Five years after winning his first Best Director Oscar for The Bridge on the River Kwai, David Lean repeated his win in 1962 for the epic drama, Lawrence of Arabia. The film, based on T.S. Lawrence's (Peter O'Toole; The Lion in Winter) life and his 1926 book, Seven Pillars of Wisdom, focuses on his time in the Army, especially working with the Arab Bureau and Prince Faisal (Alec Guinness; Star Wars: A New Hope) to help with the revolt against the Turks. As the classic movie celebrates its 60th anniversary this year, Sony Pictures Home Entertainment is releasing it for purchase in a 4K Steelbook combo pack.
Lawrence didn't really fit in with the other soldiers in the British army, so when he is ordered to assess the situation in the Ottoman territories he readily complies. However, once he is there, he disobeys orders to quietly observe and then report back. Instead, he works with the Arabs to fight against the Turks, befriending Prince Faisal in the process. All is going well until Lawrence is taken and flogged, leaving him shaken. He heads to British headquarters in Cairo and is reluctant to return when pressed by his commanding officer. Lawrence then fights with the Arabs to capture Damascus, only to have it end up under British rule when infighting causes the Arabs to abandon the City.
While not originally considered to play Lawrence, O'Toole was eventually offered the part which became his breakthrough role earning him the first of eight Academy Award Nominations. Guinness was already an established actor who lent an air of validation to the film. The rest of the cast was also made up of quality thespians including Anthony Quinn (Zorba the Greek), Claude Raines (The Invisible Man), and Omar Sharif (Doctor Zhivago).
Even though this is not the first time this film has been restored, even being released previously in 4K, this version is by far the best one yet. There is slightly less graininess throughout, the details are just a little bit sharper and the shading and colors are rich and deep without over-saturation.

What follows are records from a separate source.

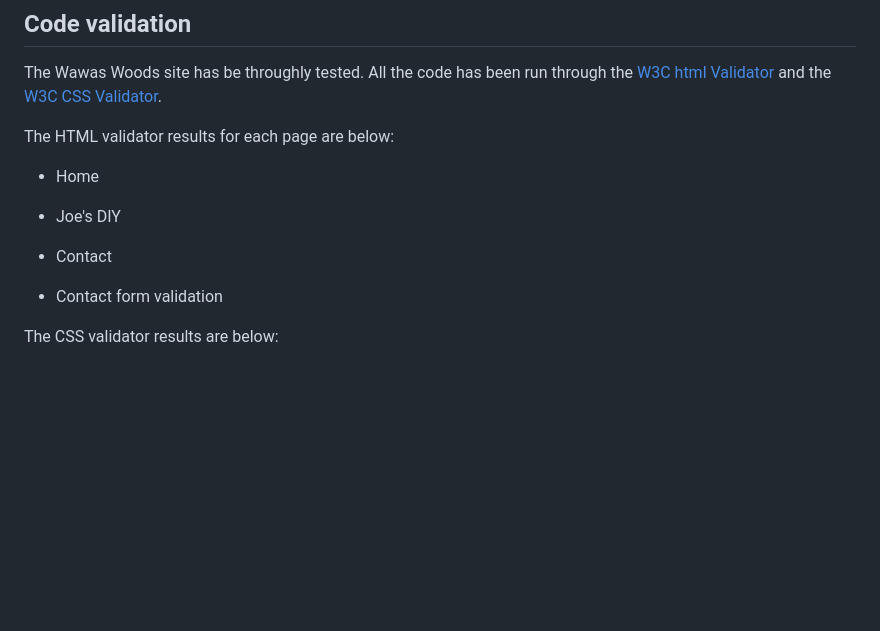
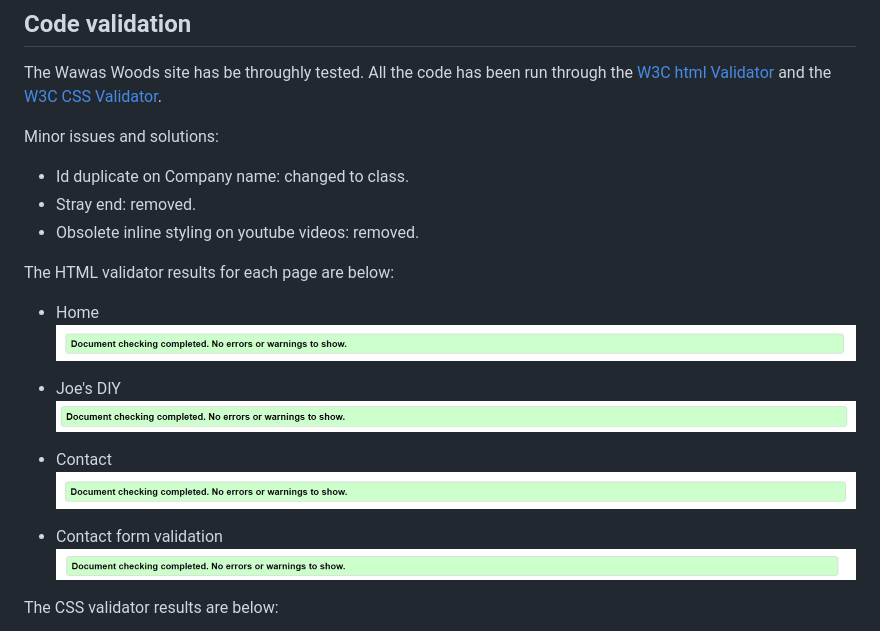
Before and after one commit to Sherkaerka/Joes-Garage, a Markdown page: TESTING.md, the part around the change. Drawn GitHub-style; pictures changed too: assets/readme-images/Validation contact.png (added), assets/readme-images/validation form confirmation.png (added), assets/readme-images/validation home.png (added); blank space fills up the shorter version.

```diff
--- a/TESTING.md
+++ b/TESTING.md
@@ -4,15 +4,26 @@
 
 The Wawas Woods site has be throughly tested. All the code has been run through the [W3C html Validator](https://validator.w3.org/) and the [W3C CSS Validator](https://jigsaw.w3.org/css-validator/).
 
+Minor issues and solutions:
+
+* Id duplicate on Company name: changed to class.
+* Stray end: removed.
+* Obsolete inline styling on youtube videos: removed.
+
+
 The HTML validator results for each page are below:
 
 * Home
+![Validatione home](./assets/readme-images/validation%20home.png)
 
 * Joe's DIY
+![Validation services](./assets/readme-images/validation%20services.png)
 
 * Contact
+![Contact validation](./assets/readme-images/Validation%20contact.png)
 
 * Contact form validation
+![Form validation](./assets/readme-images/validation%20form%20confirmation.png)
 
 The CSS validator results are below:
 
```
Also changed, not shown: 5 other files.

The Dolby Atmos audio compliments the picture quality nicely. The addition of channels especially in the height makes all the difference. The dialogue sits up front while ambient noise surrounds the viewer. The Combo pack includes four discs. The first two are the 4K version of the movie presented in two parts with an intermission. The first disc also includes one extra: Unused International Prologue. Disc three is the Blu-ray version and again, one extra: Secrets of Arabia: A Picture-in-Graphics Track. Finally, disc four houses the rest of the previously released extras: Peter O'Toole Revisits Lawrence of Arabia, Making of Lawrence of Arabia, Deleted Balcony Scene with Introduction by Anne V. Coates, The Lure of the Desert: Martin Scorsese on Lawrence of Arabia, A Conversation with Steven Spielberg, Wind, Sand, and Star: The Making of a Classic (1963 Version), Wind, Sand, and Star: The Making of a Classic (1970 Version), Maan, Jordan: The Camels Are Cast, In Search of Lawrence, Romance of Arabia, King Hussein Visits Lawrence of Arabia Set, In Love with the Desert, Lawrence at 50: A Classic Restored, Steven Spielberg on Lawrence of Arabia, William Friedkin on Lawrence of Arabia, Sydney Pollack on Lawrence of Arabia, New York Premiere, Advertising Campaigns, Theatrical Trailer, Theatrical Teaser Trailer #1, Theatrical Teaser Trailer #2, 70mm Restoration Trailer (1989 Release), TV Spot #1, and TV Spot #2.
It is truly something special when a classic, Academy Award-winning film can be presented in the most advanced technology and Sony has done a terrific job with many of their releases in this regard. Lawrence of Arabia is certainly no exception and the steelbook is definitely worth the price.